I thought I would give you a glimpse of my three years of extensive gardening in the cultivated part. I promise to post my successes as well. The property outside the fence is wild and we leave it that way, a stream runs through part of it and we treat it as wildlife refuge.
This is a list of plants that failed to thrive or just plain croaked soon after planting. Why? I am not really sure for many of them. The garden does have some unique features which make it difficult; competition by redwood roots, acid and depleted soil although it has been supplemented with enormous amounts of compost (several times a year), bone meal and other amendments. We are supposed to be in climate zone 9b but I am not sure that is completely accurate. We get a lot of winter rain (in most years) and it’s soggy weather. Summers are on the cooler side with summer fog. The soil is basically sandy and drains well, but is low in nutrients, maybe because it does drain well…the nutrients just leach out. And again, there are those redwood roots, it could be that root competition does them in.
Anyway, here is a partial list of my failures:
- Salvia x jamensis ‘Ignition Purple’
- maybe it will come back when the weather warms but it’s pretty wimpy right now
- Monardella macrantha ‘Marian Sampson’
- Salvia mexicana ‘Limelight’
- Penstemon heterophyllus ‘Margarita BOP’
- Salvia purpurea ‘Lavender Lace’ – a meager leaf here and there, not thriving at all
- Salvia ‘Elk Blue Note’ – I purchased 11 of these to scatter around the garden, none has a single leaf as I write this.
- Salvia ‘Amistad’ – this was a weed in my Oakland garden, even with the heavy clay. It does ok for 1 year here but doesn’t come back which is so disappointing because the hummers love it.
- Abutilon, various types – I think the redwood roots are too aggressive for this plant. I have 3 plants and only one seems to be hanging on. I cheer it every time I pass. They also did well in Oakland although they got leggy.

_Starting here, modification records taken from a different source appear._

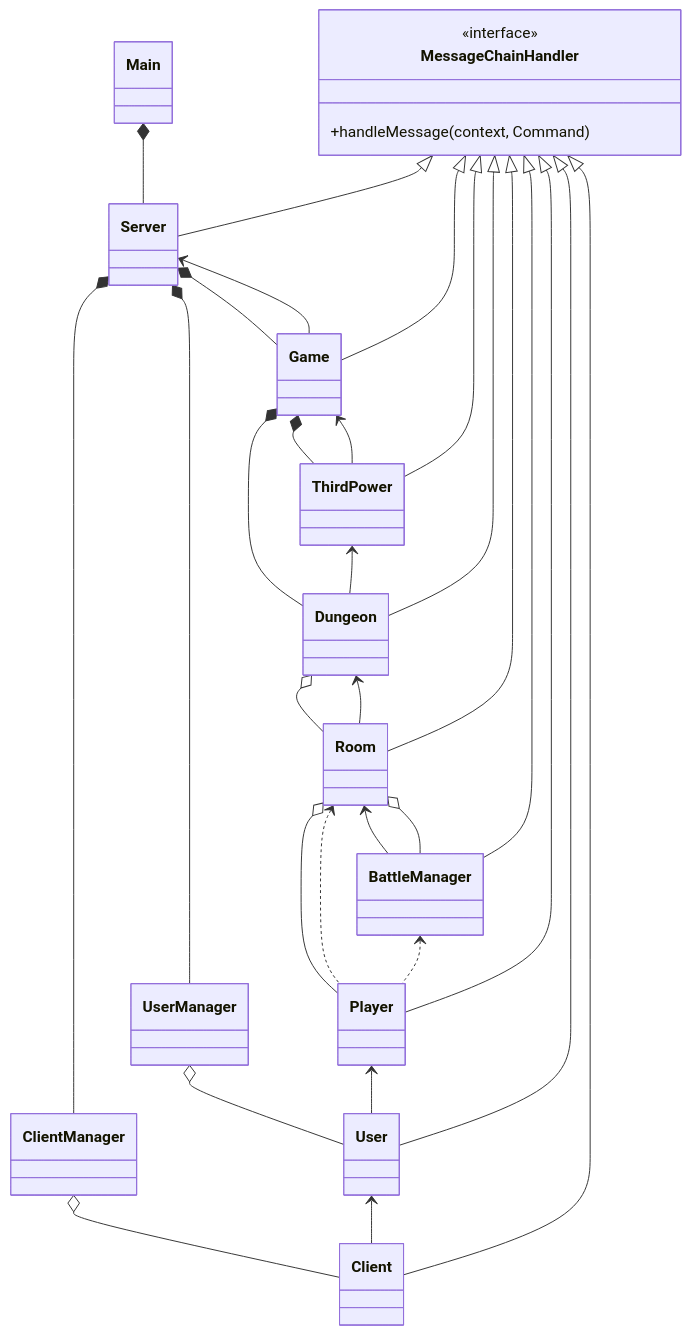
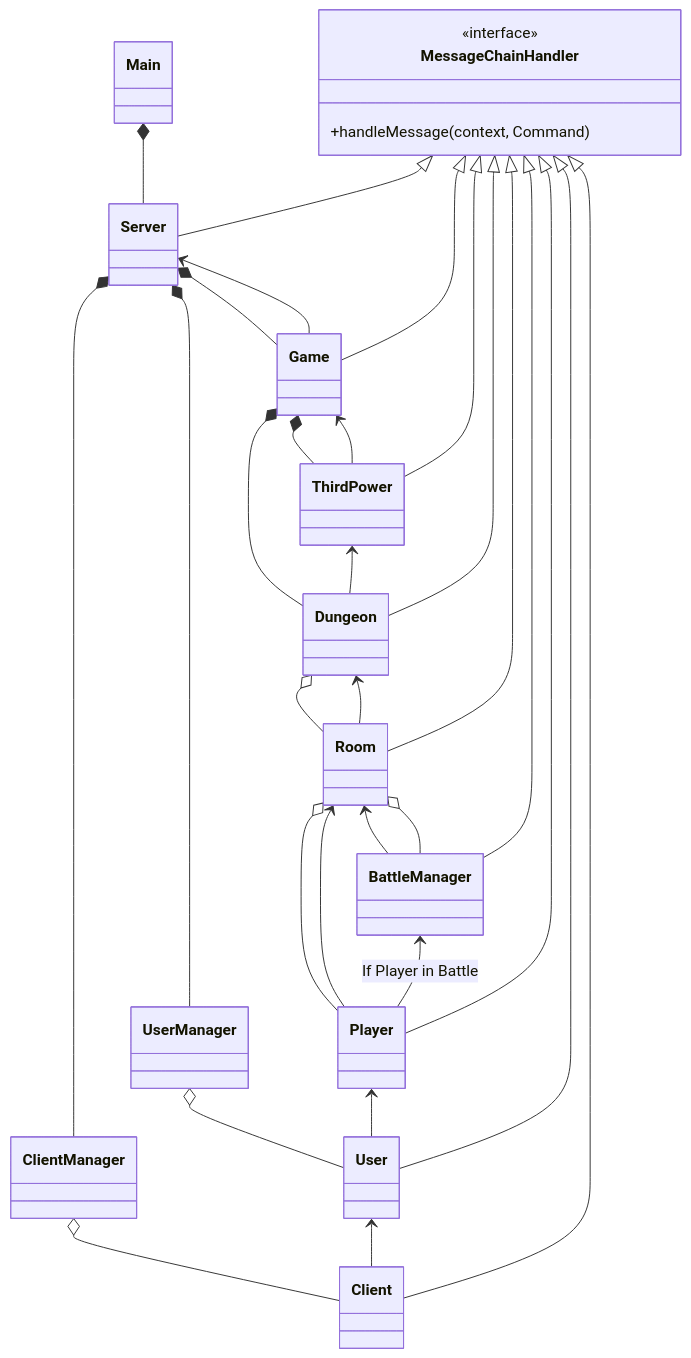
Before and after one commit to GeenDutchman/LHF-MUD: the second of 3 diagrams in gameserver/src/main/java/com/lhf/README.MD, drawn with Mermaid. The commit also changed 5 other files, not shown here.

````diff
--- a/gameserver/src/main/java/com/lhf/README.MD
+++ b/gameserver/src/main/java/com/lhf/README.MD
@@ -122,58 +122,58 @@
 ```mermaid
 classDiagram
     class MessageChainHandler
     <<interface>> MessageChainHandler
     MessageChainHandler: +handleMessage(context, Command)
     class Main
     class Server
     class UserManager
     class User
     class ClientManager
     class Client
     class Game
     class ThirdPower
     class Dungeon
     class Room
     class Player
     class BattleManager    
 
     Main *-- Server
     Server *-- ClientManager
     Server *-- UserManager
     Server *-- Game
 
     UserManager o-- User
     ClientManager o-- Client
 
 
     Game *-- ThirdPower
 
     Game *-- Dungeon
 
     Dungeon o-- Room
 
     Room o-- Player
 
     User <-- Client
     Player <-- User
-    Room <.. Player
+    Room <-- Player
     Room <-- BattleManager
-    BattleManager <.. Player
+    BattleManager <-- Player: If Player in Battle
     Dungeon <-- Room
     ThirdPower <-- Dungeon
     Game <-- ThirdPower
     Server <-- Game    
 
     Room o-- BattleManager
     
     MessageChainHandler <|-- BattleManager
     MessageChainHandler <|-- Player
     MessageChainHandler <|-- Room
     MessageChainHandler <|-- Dungeon
     MessageChainHandler <|-- ThirdPower
     MessageChainHandler <|-- Game
     MessageChainHandler <|-- Server
     MessageChainHandler <|-- User
     MessageChainHandler <|-- Client
 
 ```
````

- Felicia aethiopica ‘Tight & Tidy’ – This plant is a prolific bloomer for about 2 years. Its flowers have blue petals with a yellow center. It’s low growing and perfect for the front of the border. But…here is the but, in year two it seems to poop out. Is it me, the weather, wrong time to cut it back? I haven’t figured it out. It’s gorgeous until it starts to get too big and I cut it back. So, stay tuned while I figure out what happened.
- Nicotiana alata Lime Green – this one did well the first year and it’s a great contrast plant but it didn’t self sow itself as promised. I will try it again because it looks so gorgeous against other plants and the hummingbirds like it. Nicotiana langsdorfii and Nicotiana mutablilis did much better. Mutabilis is a big favorite of the hummingbirds in the vegetable garden at the MCBG (Mendocino Coast Botanical Gardens) which is why I planted it. It hasn’t done quite as well in my garden but is hanging in there.
I admit that when I find a plant I love, I don’t give up on it. The above plants represent multiple failed attempts. Other master gardeners at the Mendocino Coast Botanical Gardens have mentioned bad luck with Salvias, they think that Annie’s Annuals (an amazing nursery where I get many plants) may have wrong zones listed on some of their plants. I also think our gardening geography has some unique features.
What has been your experience? Have any of the plants listed done well in your garden? Any tips, especially on the Salvias?
Look for another post on those plants that have been successes, there are quite a few that have done well.